Does your CV pass the 30-second test?

Timer counting down .

For those in their final year of university, the question of finding a job is always looming on the horizon. Crafting an engaging CV is an integral part of the hiring process, but capturing your skills, experience and personality on a couple of pages is never easy. In this post, Amanda Augustine, explains how the 30-second CV test can help you to make sure that your CV contains the right information to capture the attention of potential employers.

What is the 30-second test? 

Employers typically spend less than 10 seconds reviewing a CV before deciding to reject a candidate. Your aim is not only to keep their attention past that crucial initial glance, but to draw them in further. The 30-second CV test is a great way to check whether your CV has what it takes to communicate the essential facts about you in a very short period of time.

To try it out, ask a friend or family member to look over your CV for just 30 seconds, and then see if they’re able to explain what you do, the type of job you’re looking for and what experience or qualifications you have that are relevant for that role.

Once your friend has reviewed your CV, try asking them the following questions:

  • What certifications or degrees have I completed?
  • What industry / type of role am I looking for?
  • What are my top 3-5 relevant skills or qualifications?

If they can answer those questions fairly easily, then you know you’re on the right track!

To strengthen your CV further, here’s a list of questions that should feature on your checklist to ensure you are standing out for all the right reasons.

Is it succinct?

While there may be some exceptions, a CV should generally never be no more than two pages long.
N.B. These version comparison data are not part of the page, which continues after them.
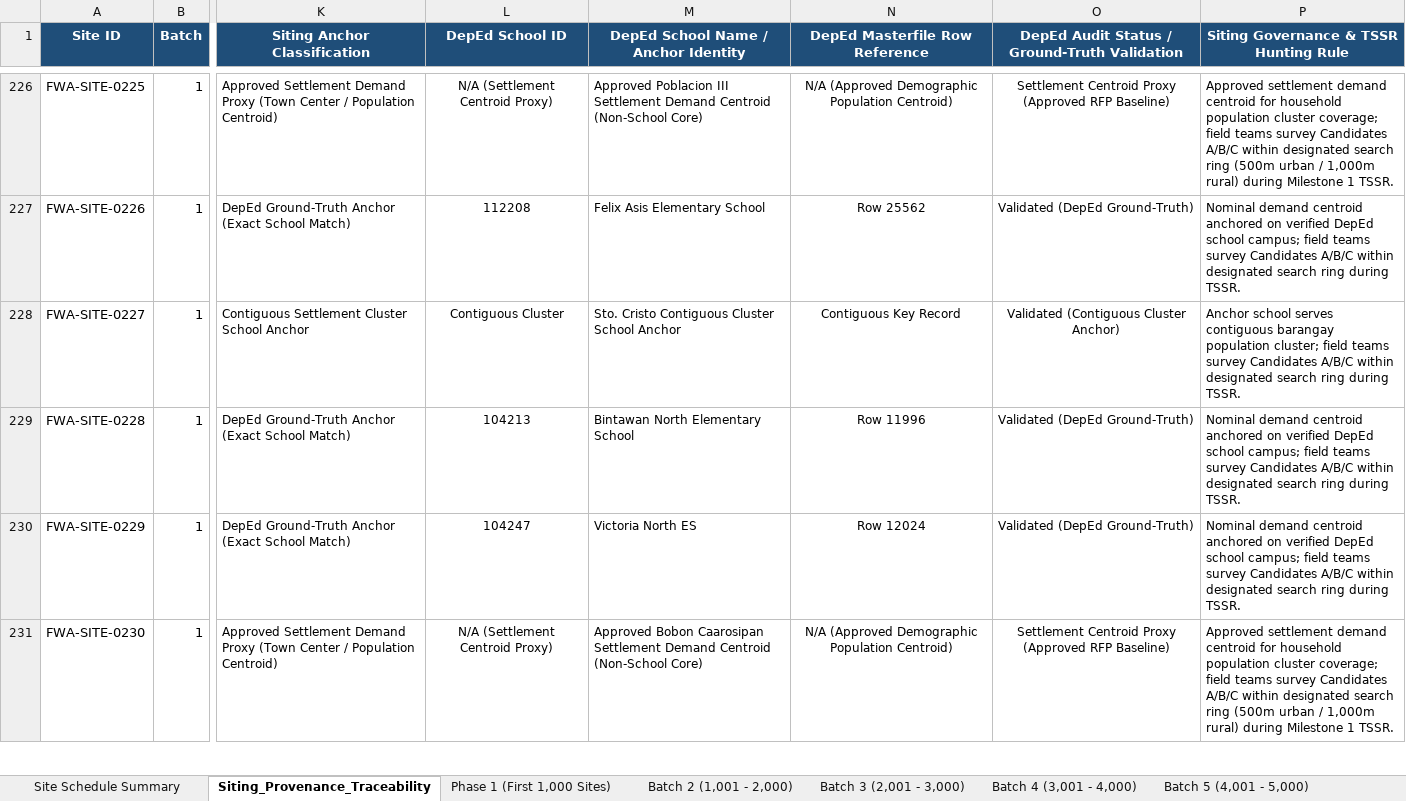
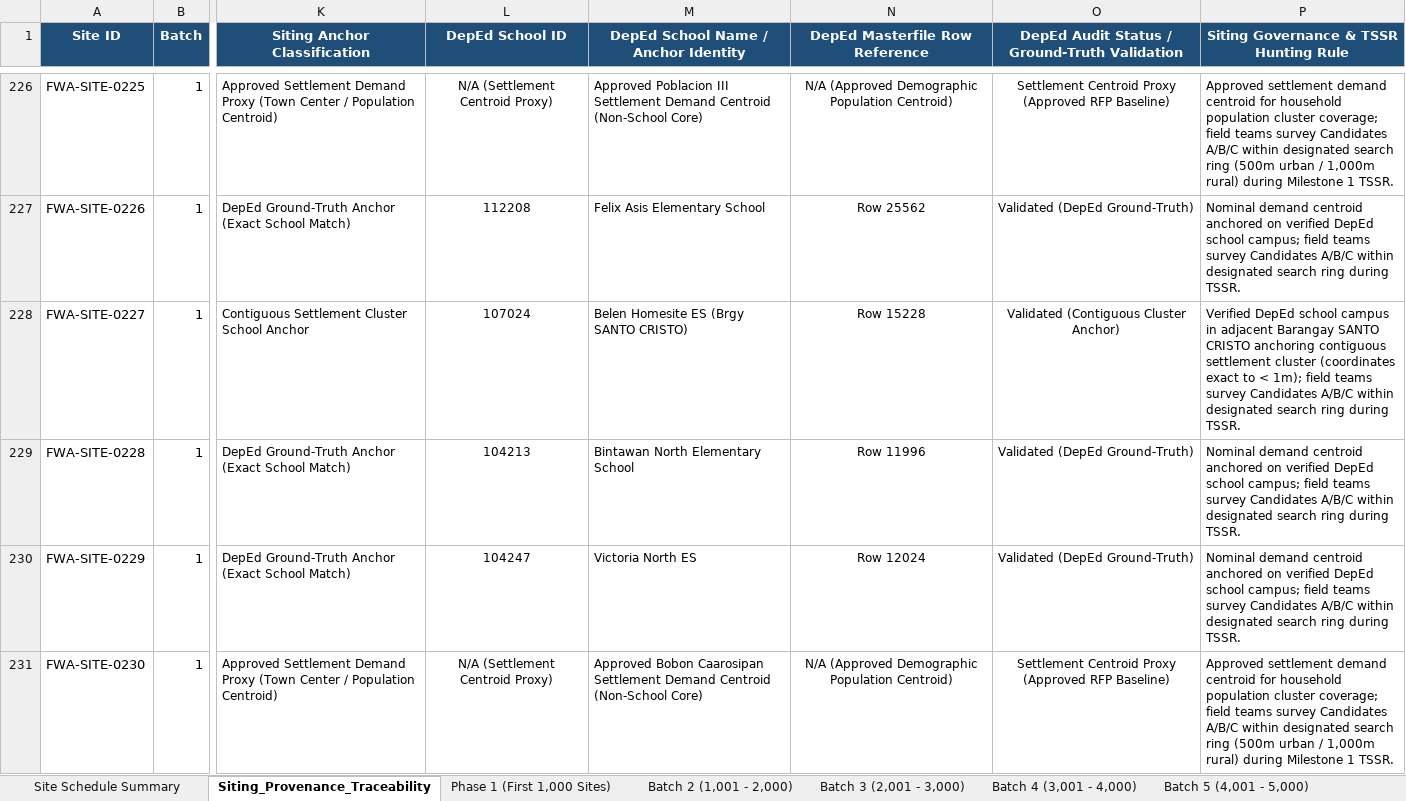
Before and after one commit to quizoli/fwa-5g-presentation, an Excel workbook: RFP_Tender_Package/07_RFP_5G_FWA_Candidate_Site_List_and_Rollout_Schedule.xlsx, sheet Siting_Provenance_Traceability, drawn as a sheet; only a part is shown, gaps mark what is left out; values as stored, in another font and other column widths than the file's, no borders; the diff covers the shown part only; the diff names each change by its address in the sheet, - before the commit and + after, or states it on an @@ line.

Commit message:
fix(audit): resolve all 5 findings from Independent_Closure_Check (DepEd school joins, cluster evidence, fiber coordinates, Form C simulation, tower asset counts)

```diff
--- a/RFP_Tender_Package/07_RFP_5G_FWA_Candidate_Site_List_and_Rollout_Schedule.xlsx (sheet Siting_Provenance_Traceability)
+++ b/RFP_Tender_Package/07_RFP_5G_FWA_Candidate_Site_List_and_Rollout_Schedule.xlsx (sheet Siting_Provenance_Traceability)
-L228 (DepEd School ID): Contiguous Cluster
+L228 (DepEd School ID): 107024
-M228: Sto. Cristo Contiguous Cluster School Anchor
+M228: Belen Homesite ES (Brgy SANTO CRISTO)
-N228 (DepEd Masterfile Row Reference): Contiguous Key Record
+N228 (DepEd Masterfile Row Reference): Row 15228
-P228: Anchor school serves contiguous barangay population cluster; field teams…
+P228: Verified DepEd school campus in adjacent Barangay SANTO CRISTO anchoring contiguous settlement cluster (coordinates exact to < 1m); field teams…
```
Also changed, not shown: 299 edited cells elsewhere in this sheet, 18 other files.
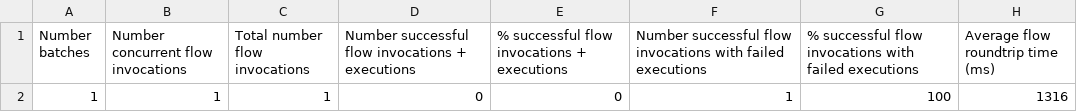
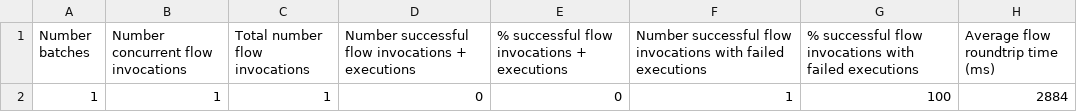
Before and after one commit to cxfabric/cxf-benchmarking, a CSV file: results/iAnswer-2-pods-1-1.log.csv, drawn as a sheet.

```diff
--- a/results/iAnswer-2-pods-1-1.log.csv
+++ b/results/iAnswer-2-pods-1-1.log.csv
@@ -1,2 +1,2 @@
 "Number batches", "Number concurrent flow invocations", "Total number flow invocations", "Number successful flow invocations + executions", "% successful flow invocations + executions", "Number successful flow invocations with failed executions", "% successful flow invocations with failed executions", "Average flow roundtrip time (ms)"
-1, 1, 1, 0, 0, 1, 100, 1316
+1, 1, 1, 0, 0, 1, 100, 2884
```
Also changed, not shown: 3 other files.
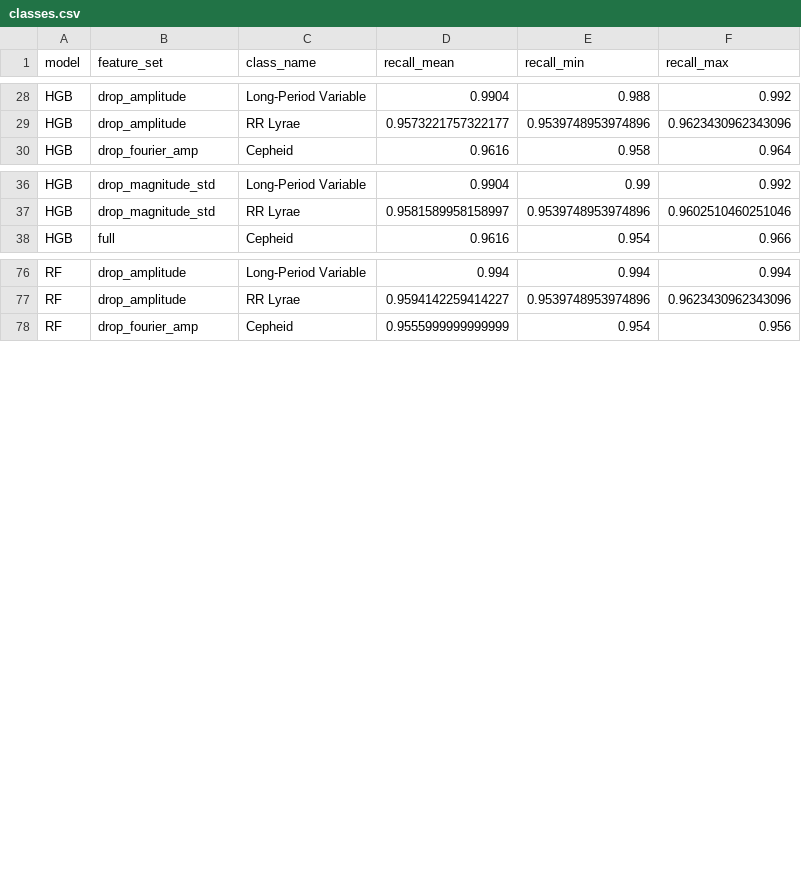
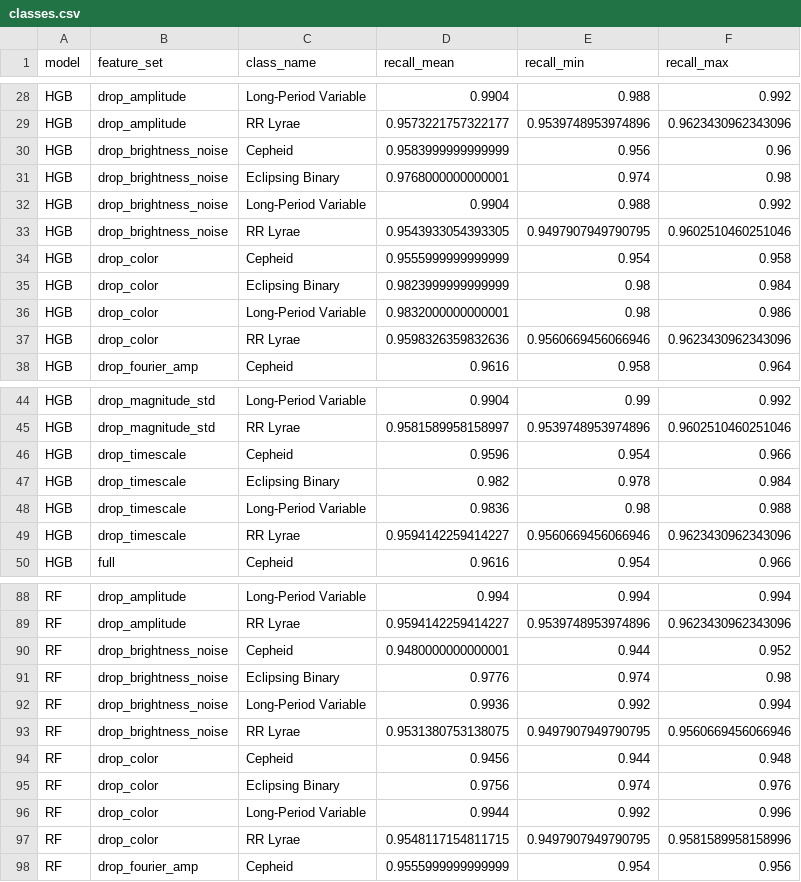
Before and after one commit to sumaitate/gaia-varstars, a CSV file: models/gaia_classification/classes.csv, drawn as a sheet; only a part is shown, gaps mark what is left out; the diff covers the shown part only.

```diff
--- a/models/gaia_classification/classes.csv
+++ b/models/gaia_classification/classes.csv
@@ -29,2 +29,10 @@ HGB,drop_amplitude,Long-Period Variable,0.9904,0.988,0.992
 HGB,drop_amplitude,RR Lyrae,0.9573221757322177,0.9539748953974896,0.9623430962343096
+HGB,drop_brightness_noise,Cepheid,0.9583999999999999,0.956,0.96
+HGB,drop_brightness_noise,Eclipsing Binary,0.9768000000000001,0.974,0.98
+HGB,drop_brightness_noise,Long-Period Variable,0.9904,0.988,0.992
+HGB,drop_brightness_noise,RR Lyrae,0.9543933054393305,0.9497907949790795,0.9602510460251046
+HGB,drop_color,Cepheid,0.9555999999999999,0.954,0.958
+HGB,drop_color,Eclipsing Binary,0.9823999999999999,0.98,0.984
+HGB,drop_color,Long-Period Variable,0.9832000000000001,0.98,0.986
+HGB,drop_color,RR Lyrae,0.9598326359832636,0.9560669456066946,0.9623430962343096
 HGB,drop_fourier_amp,Cepheid,0.9616,0.958,0.964
@@ -37,2 +45,6 @@ HGB,drop_magnitude_std,Long-Period Variable,0.9904,0.99,0.992
 HGB,drop_magnitude_std,RR Lyrae,0.9581589958158997,0.9539748953974896,0.9602510460251046
+HGB,drop_timescale,Cepheid,0.9596,0.954,0.966
+HGB,drop_timescale,Eclipsing Binary,0.982,0.978,0.984
+HGB,drop_timescale,Long-Period Variable,0.9836,0.98,0.988
+HGB,drop_timescale,RR Lyrae,0.9594142259414227,0.9560669456066946,0.9623430962343096
 HGB,full,Cepheid,0.9616,0.954,0.966
@@ -77,2 +89,10 @@ RF,drop_amplitude,Long-Period Variable,0.994,0.994,0.994
 RF,drop_amplitude,RR Lyrae,0.9594142259414227,0.9539748953974896,0.9623430962343096
+RF,drop_brightness_noise,Cepheid,0.9480000000000001,0.944,0.952
+RF,drop_brightness_noise,Eclipsing Binary,0.9776,0.974,0.98
+RF,drop_brightness_noise,Long-Period Variable,0.9936,0.992,0.994
+RF,drop_brightness_noise,RR Lyrae,0.9531380753138075,0.9497907949790795,0.9560669456066946
+RF,drop_color,Cepheid,0.9456,0.944,0.948
+RF,drop_color,Eclipsing Binary,0.9756,0.974,0.976
+RF,drop_color,Long-Period Variable,0.9944,0.992,0.996
+RF,drop_color,RR Lyrae,0.9548117154811715,0.9497907949790795,0.9581589958158996
 RF,drop_fourier_amp,Cepheid,0.9555999999999999,0.954,0.956
```
Also changed, not shown: 4 added rows elsewhere in this file, models/cv.csv, models/gaia_classification/importance_folds.csv, 20 other files.
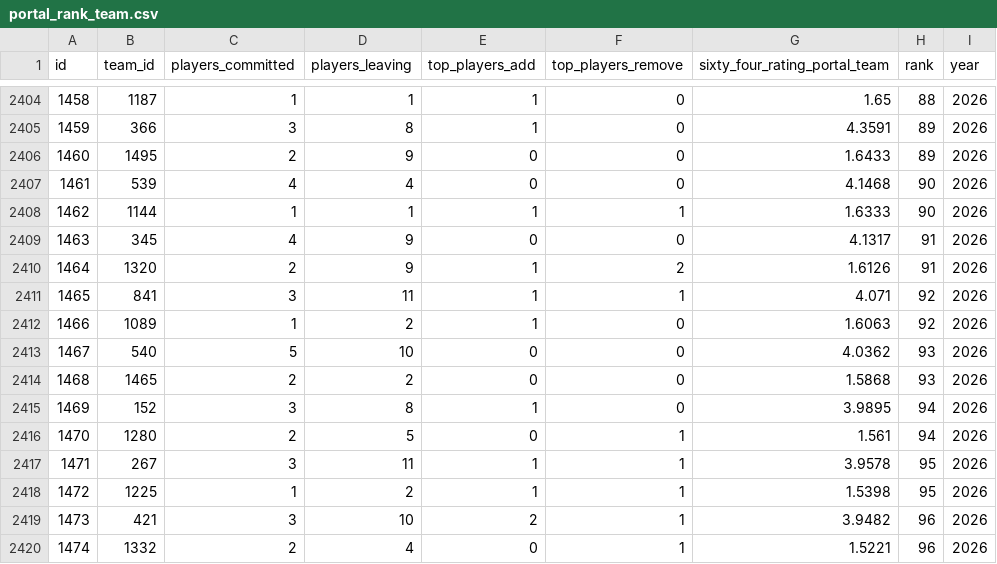
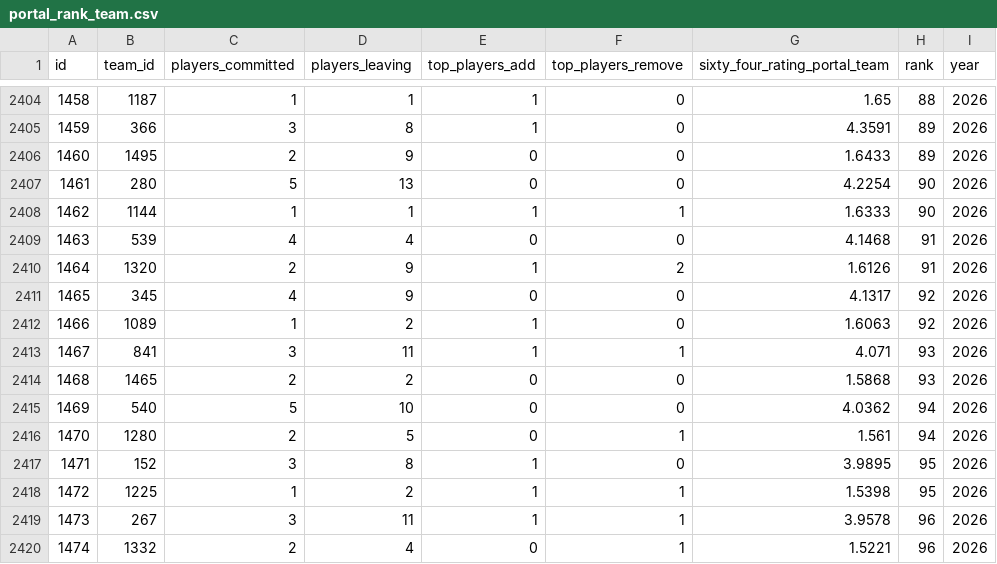
Before and after one commit to JasonR64A/chart-builder, a CSV file: data/portal_rank_team.csv, drawn as a sheet; only a part is shown, gaps mark what is left out; the diff covers the shown part only.

```diff
--- a/data/portal_rank_team.csv
+++ b/data/portal_rank_team.csv
@@ -2406,15 +2406,15 @@ id,team_id,players_committed,players_leaving,top_players_add,top_players_remove,
 1460,1495,2,9,0,0,1.6433,89,2026
-1461,539,4,4,0,0,4.1468,90,2026
+1461,280,5,13,0,0,4.2254,90,2026
 1462,1144,1,1,1,1,1.6333,90,2026
-1463,345,4,9,0,0,4.1317,91,2026
+1463,539,4,4,0,0,4.1468,91,2026
 1464,1320,2,9,1,2,1.6126,91,2026
-1465,841,3,11,1,1,4.071,92,2026
+1465,345,4,9,0,0,4.1317,92,2026
 1466,1089,1,2,1,0,1.6063,92,2026
-1467,540,5,10,0,0,4.0362,93,2026
+1467,841,3,11,1,1,4.071,93,2026
 1468,1465,2,2,0,0,1.5868,93,2026
-1469,152,3,8,1,0,3.9895,94,2026
+1469,540,5,10,0,0,4.0362,94,2026
 1470,1280,2,5,0,1,1.561,94,2026
-1471,267,3,11,1,1,3.9578,95,2026
+1471,152,3,8,1,0,3.9895,95,2026
 1472,1225,1,2,1,1,1.5398,95,2026
-1473,421,3,10,2,1,3.9482,96,2026
+1473,267,3,11,1,1,3.9578,96,2026
 1474,1332,2,4,0,1,1.5221,96,2026
```
Also changed, not shown: 148 edited cells elsewhere in this file, data/portal/softball_matched.csv, data/portal_activities.csv, 10 other files.
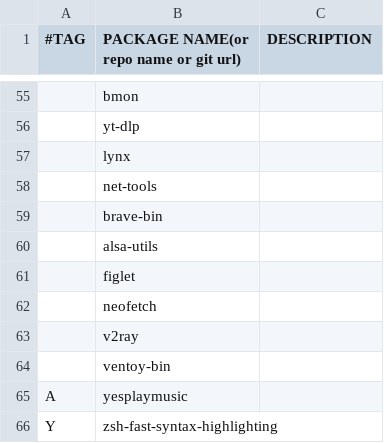
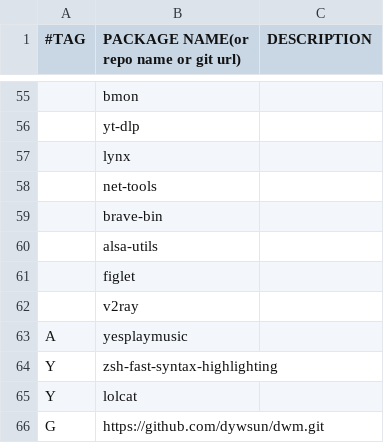
Before and after one commit to dywsun/archinstall, a CSV file: packages.csv, drawn as a sheet; only a part is shown, gaps mark what is left out; the shorter side is filled out with more unchanged rows; the diff names each change by its address in the sheet, - before the commit and + after, or states it on an @@ line.

Commit message:
Update packages.csv to remove unnecessary packages
Removed 'neofetch' and 'ventoy-bin' from the package list.

```diff
--- a/packages.csv
+++ b/packages.csv
-row 62:  | neofetch
-row 64:  | ventoy-bin
```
It needs to present your skills, education, and background in a concise and skimable manner. That means that when it comes to layout, keep it simple.

Is the layout clear?

An unusual layout can backfire and make it more difficult for prospective employers to locate the information they care about. If you plan to incorporate colour into your CV design, use no more than 1-2 from the same colour palette that won’t distract the reader from the actual content. Finally, stick to a ‘safe’ font such as Times New Roman, Calibri or Arial with a font size of 10-12 for your main areas of text and 14-16 for any headings or subheadings. And check with a friend to see if it’s easy to read, both on a digital screen and printed on paper.

Have I put too much in?

One of the biggest blunders you can make is to try and pack as much onto two pages as possible – or go overboard on formatting, including endless bullet points or dense chunks of text in a tiny font. All of this can make it very difficult for someone to quickly skim your CV and appreciate all you have to bring to a role.

Are my skills speaking for themselves? 

When it comes to showcasing your hard and soft skills, remember the adage, “show, don’t tell.” Anyone can state they’re a good communicator or that they have strong transferable skills but the person that can back those claims up will always stand a better chance of impressing. Where possible, include case studies, figures and examples that illustrate your skills and abilities.

Does the summary grab attention? 

The summary section is where you have the chance to pitch yourself. Use this section to summarise your relevant qualifications and key selling points so that the reader is encouraged to read on. This is a great place to tease some of your noteworthy contributions or accomplishments that demonstrate your value to prospective employers.


Amanda is a careers expert with more than 15 years of experience in the recruiting and careers industry, she is a certified professional career coach (CPCC) and résumé writer (CPRW), helping professionals improve their careers and find the right job sooner.